Note the high non-auto modal splits in cities that are often cited as models. These are not cities full of expressways, and they have land use patterns vastly different from the GTA.
Toronto’s high value is a direct result of development policies that encouraged sprawl by widespread highway construction. In the short-to-medium term, road capacity grew faster than demand, and all was well. However, the GTA now has far more residents, and its jobs are spread over a wide region. This is not the sort of thing we can fix overnight with a few subway lines or busways.
Metrolinx’ The Big Move was supposed to address this problem, but even they, with extremely optimistic ridership projections for a transit network, could only divert about half of the projected growth in travel by 2031 from roads to transit. The lion’s share of this diversion is for trips bound to major centres within the 416, and commuters between the outer GTA municipalities will not benefit nearly as much from the new network as those travelling to and from inner areas. This is not a recipe to instill a love of new car/road-oriented revenue tools in the 905.
Forbes ranks the 10 best and 10 worst cities for commuting, and their results are vastly different from the Board of Trade rankings.
For the worst cities, Forbes lists San Francisco, Los Angeles and Dallas in spots 10, 9 and 5 respectively. These are in positions 7, 6 and 2 (out of 19) in the Board of Trade list. Dallas is second only to Barcelona, according to the Board of Trade’s numbers.
For the best cities, the top of Forbes list, pride of place, the gold star goes to Buffalo.
Of cities with over 500,000 commuters, fewer people spend an hour or more getting to work in Buffalo than anywhere else in the country.

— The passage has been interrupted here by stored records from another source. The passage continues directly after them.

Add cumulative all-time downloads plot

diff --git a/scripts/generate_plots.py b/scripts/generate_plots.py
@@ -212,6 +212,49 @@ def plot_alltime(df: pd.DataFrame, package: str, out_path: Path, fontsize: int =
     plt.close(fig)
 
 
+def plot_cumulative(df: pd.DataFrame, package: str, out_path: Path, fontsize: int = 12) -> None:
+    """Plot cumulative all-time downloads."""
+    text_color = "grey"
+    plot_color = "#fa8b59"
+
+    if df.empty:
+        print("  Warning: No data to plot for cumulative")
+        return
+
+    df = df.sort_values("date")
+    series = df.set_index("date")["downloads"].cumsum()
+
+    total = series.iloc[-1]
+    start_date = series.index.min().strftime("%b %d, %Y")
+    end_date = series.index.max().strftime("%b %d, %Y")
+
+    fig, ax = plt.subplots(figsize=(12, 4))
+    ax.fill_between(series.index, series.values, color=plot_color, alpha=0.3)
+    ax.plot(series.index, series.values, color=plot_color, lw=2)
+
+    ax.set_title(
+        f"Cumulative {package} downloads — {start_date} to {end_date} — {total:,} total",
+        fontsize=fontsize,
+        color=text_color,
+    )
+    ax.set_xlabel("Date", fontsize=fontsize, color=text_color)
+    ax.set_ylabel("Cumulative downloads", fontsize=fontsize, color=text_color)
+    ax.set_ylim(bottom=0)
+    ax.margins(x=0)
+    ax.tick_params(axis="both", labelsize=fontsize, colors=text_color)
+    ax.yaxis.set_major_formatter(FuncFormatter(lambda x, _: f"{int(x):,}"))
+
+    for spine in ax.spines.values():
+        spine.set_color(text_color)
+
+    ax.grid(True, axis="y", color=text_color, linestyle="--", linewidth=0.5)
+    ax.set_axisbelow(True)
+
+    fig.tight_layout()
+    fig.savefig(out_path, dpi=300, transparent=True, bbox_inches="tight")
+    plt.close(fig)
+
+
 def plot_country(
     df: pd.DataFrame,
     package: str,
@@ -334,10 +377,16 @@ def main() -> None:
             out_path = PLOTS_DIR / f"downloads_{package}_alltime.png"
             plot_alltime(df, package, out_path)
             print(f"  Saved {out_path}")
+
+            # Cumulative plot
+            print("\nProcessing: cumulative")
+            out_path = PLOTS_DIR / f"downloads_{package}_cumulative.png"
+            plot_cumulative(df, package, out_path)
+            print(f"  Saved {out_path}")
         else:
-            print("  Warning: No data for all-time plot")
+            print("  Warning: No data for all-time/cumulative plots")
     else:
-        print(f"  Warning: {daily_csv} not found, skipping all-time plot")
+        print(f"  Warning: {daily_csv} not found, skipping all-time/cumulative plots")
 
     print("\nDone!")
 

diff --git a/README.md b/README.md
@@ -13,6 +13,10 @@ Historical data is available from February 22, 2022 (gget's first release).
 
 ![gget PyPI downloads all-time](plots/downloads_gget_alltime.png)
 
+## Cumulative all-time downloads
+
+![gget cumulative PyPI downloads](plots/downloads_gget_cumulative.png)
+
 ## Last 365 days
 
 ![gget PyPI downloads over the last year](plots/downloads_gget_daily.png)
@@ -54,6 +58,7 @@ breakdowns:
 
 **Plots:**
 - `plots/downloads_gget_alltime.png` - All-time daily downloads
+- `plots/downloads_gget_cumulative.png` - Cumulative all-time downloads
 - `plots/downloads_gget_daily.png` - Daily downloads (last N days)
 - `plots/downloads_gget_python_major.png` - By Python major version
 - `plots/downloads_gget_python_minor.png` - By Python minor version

I am sure we all want to move to Buffalo.
My point here is that it’s easy to concoct a metric, but you need to understand how it is constructed, what it actually measures, and whether the numbers coming out of the machinery are directly comparable.

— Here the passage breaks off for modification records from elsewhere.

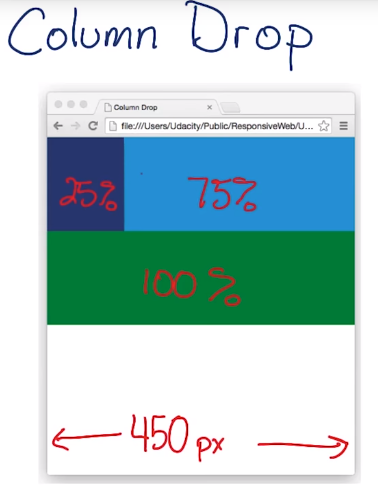
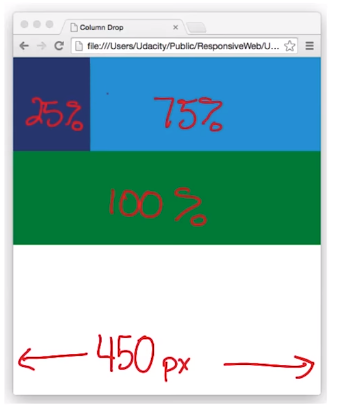
docs: Update images 4-2 thru 4-11 to remove text

diff --git a/docs/course-notes/responsive-web-design-fundamentals.md b/docs/course-notes/responsive-web-design-fundamentals.md
@@ -763,7 +763,7 @@ Let's break them down one by one. I'm going to show you how these patterns work,
 **Column Drop** is probably the easiest.
 
 [![rwdf4-2](../assets/images/sm_rwdf4-2.jpg)](../assets/images/full-size/rwdf4-2.png)
-[Live Sample - Column Drop (https://codepen.io/james-priest/pen/KRXeKo)](https://codepen.io/james-priest/pen/KRXeKo)
+Live Sample - [Column Drop Pattern](https://codepen.io/james-priest/pen/KRXeKo)
 
 At its narrowest viewport, each element simply stacks vertically, one on top of the other.
 
@@ -842,7 +842,7 @@ Let's try it in the browser. We're all stacked at 400 pixels. At 450, our layout
 The **Mostly Fluid** pattern, is very similar to *Column Drop*, but it tends to be a bit more grid like With more columns, and columns fitting in different ways, depending on the viewport width.
 
 [![rwdf4-7](../assets/images/sm_rwdf4-7.jpg)](../assets/images/full-size/rwdf4-7.png)
-[Live Sample - Mostly Fluid (https://codepen.io/james-priest/pen/XqeYjQ)](https://codepen.io/james-priest/pen/XqeYjQ)
+Live Sample - [Mostly Fluid Pattern](https://codepen.io/james-priest/pen/XqeYjQ)
 
 Just like column drop, at its narrowest viewport, the layout is stacked, but as the layout gets wider, the grid pattern starts to appear.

Without question, the GTA has a lot of very long commutes thanks to the way it developed. This is not a Toronto problem, it is a GTA problem. It is the result of decades of paying lip service to planning principles and the need for a good transit system to keep pace with, no, to lead development and shape it around transit rather than auto travel.

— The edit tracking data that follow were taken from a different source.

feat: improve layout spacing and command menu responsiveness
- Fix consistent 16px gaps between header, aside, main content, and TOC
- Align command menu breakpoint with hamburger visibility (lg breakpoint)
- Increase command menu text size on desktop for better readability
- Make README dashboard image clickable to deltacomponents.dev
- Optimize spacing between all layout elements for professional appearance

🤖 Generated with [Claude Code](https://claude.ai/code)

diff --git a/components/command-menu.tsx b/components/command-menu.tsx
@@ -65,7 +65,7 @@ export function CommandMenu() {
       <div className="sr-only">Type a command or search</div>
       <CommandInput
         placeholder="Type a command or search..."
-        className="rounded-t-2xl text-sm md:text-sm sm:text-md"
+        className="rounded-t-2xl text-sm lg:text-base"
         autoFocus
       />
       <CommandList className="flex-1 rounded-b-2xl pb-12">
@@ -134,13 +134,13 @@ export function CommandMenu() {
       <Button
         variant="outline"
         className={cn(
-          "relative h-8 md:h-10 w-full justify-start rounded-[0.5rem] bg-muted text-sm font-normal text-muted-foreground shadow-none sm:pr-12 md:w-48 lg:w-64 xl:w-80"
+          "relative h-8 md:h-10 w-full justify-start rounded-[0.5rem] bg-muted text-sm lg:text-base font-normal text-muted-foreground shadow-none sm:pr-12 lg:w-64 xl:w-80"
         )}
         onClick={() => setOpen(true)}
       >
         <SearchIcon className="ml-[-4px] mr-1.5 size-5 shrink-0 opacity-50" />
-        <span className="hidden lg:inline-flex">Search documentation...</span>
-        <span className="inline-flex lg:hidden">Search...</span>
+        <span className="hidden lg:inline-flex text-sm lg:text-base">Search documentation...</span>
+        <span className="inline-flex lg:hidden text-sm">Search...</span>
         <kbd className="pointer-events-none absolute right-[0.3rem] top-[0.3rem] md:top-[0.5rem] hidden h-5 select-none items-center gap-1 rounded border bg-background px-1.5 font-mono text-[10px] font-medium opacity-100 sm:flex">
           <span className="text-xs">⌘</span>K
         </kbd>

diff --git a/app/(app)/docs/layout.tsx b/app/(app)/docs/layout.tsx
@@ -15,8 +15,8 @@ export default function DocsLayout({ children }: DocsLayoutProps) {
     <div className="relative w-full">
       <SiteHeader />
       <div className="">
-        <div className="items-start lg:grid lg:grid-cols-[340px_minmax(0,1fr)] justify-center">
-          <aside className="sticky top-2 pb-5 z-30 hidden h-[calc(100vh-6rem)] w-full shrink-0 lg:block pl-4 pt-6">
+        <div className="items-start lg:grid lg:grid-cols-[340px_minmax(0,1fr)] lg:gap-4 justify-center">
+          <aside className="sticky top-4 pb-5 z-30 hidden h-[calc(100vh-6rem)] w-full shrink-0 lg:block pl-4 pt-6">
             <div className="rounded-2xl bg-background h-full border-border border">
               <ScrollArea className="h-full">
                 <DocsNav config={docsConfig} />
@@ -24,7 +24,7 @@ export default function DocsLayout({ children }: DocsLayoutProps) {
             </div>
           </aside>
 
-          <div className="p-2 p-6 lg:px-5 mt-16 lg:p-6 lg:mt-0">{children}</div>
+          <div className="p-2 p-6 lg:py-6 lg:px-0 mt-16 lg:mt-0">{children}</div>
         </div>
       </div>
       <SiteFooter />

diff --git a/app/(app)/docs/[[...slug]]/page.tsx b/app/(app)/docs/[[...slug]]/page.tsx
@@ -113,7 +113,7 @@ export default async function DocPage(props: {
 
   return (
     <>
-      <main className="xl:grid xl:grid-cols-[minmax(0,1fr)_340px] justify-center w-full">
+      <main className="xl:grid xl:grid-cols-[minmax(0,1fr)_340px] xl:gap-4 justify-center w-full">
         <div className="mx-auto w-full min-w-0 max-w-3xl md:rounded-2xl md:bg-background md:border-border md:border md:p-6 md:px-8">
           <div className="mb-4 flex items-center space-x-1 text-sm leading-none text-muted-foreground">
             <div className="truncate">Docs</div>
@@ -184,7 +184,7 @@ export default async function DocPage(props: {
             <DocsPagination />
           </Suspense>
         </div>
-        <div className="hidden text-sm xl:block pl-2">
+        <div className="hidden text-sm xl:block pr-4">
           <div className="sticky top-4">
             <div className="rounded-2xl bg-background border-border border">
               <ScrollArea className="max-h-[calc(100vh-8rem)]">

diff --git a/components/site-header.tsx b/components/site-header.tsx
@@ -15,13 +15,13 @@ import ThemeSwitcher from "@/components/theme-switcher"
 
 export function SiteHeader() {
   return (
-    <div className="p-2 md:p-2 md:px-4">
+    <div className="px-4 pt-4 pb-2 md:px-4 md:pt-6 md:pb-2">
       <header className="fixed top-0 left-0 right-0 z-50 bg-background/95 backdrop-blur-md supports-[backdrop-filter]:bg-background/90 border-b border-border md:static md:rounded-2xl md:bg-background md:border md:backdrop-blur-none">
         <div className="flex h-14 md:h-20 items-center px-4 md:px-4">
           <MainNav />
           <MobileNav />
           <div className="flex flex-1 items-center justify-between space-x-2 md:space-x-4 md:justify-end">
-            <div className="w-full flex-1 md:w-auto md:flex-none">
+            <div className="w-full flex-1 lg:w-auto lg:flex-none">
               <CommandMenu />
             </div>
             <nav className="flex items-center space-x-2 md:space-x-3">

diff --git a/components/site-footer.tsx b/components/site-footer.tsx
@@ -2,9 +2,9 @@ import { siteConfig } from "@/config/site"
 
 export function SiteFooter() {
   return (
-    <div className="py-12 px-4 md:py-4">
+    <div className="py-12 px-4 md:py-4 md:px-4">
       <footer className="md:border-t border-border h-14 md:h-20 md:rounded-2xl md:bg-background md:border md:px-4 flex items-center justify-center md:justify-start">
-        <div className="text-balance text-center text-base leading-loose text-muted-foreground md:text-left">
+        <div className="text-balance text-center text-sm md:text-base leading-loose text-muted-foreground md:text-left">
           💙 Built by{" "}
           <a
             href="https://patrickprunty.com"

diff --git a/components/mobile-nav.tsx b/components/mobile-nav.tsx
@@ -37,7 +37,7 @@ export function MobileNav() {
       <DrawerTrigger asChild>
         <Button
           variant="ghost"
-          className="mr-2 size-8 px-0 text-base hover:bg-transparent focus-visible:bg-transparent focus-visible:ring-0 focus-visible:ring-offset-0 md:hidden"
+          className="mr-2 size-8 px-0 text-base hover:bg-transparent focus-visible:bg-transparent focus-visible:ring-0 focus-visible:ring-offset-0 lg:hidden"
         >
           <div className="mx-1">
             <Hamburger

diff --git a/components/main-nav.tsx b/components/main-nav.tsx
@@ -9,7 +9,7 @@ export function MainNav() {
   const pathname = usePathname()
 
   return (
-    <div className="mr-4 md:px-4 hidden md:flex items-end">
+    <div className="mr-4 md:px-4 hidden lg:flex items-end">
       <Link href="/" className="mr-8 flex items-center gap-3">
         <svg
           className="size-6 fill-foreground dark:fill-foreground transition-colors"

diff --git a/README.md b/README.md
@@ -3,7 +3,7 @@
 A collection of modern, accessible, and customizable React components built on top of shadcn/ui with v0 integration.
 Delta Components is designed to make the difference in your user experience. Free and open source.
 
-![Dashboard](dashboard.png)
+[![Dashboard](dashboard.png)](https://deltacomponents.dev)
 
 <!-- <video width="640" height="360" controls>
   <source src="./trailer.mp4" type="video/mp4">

Greater Toronto is not a “transit city” and will have to work very hard to earn such a title. Meanwhile, reports about congestion must try to understand causes, not just raw numbers. Politicians who quail at the thought of multi-billion dollar programs, who defer rather than lead, ignore what is happening around them. We talk about concentrating development, of limiting growth into virgin territory, but we don’t want to spend what is necessary to focus that growth with good public transit.
That’s the message the Board of Trade should have shouted to the media, but it’s not the message anyone, at least the crew at Queen’s Park, wants to hear.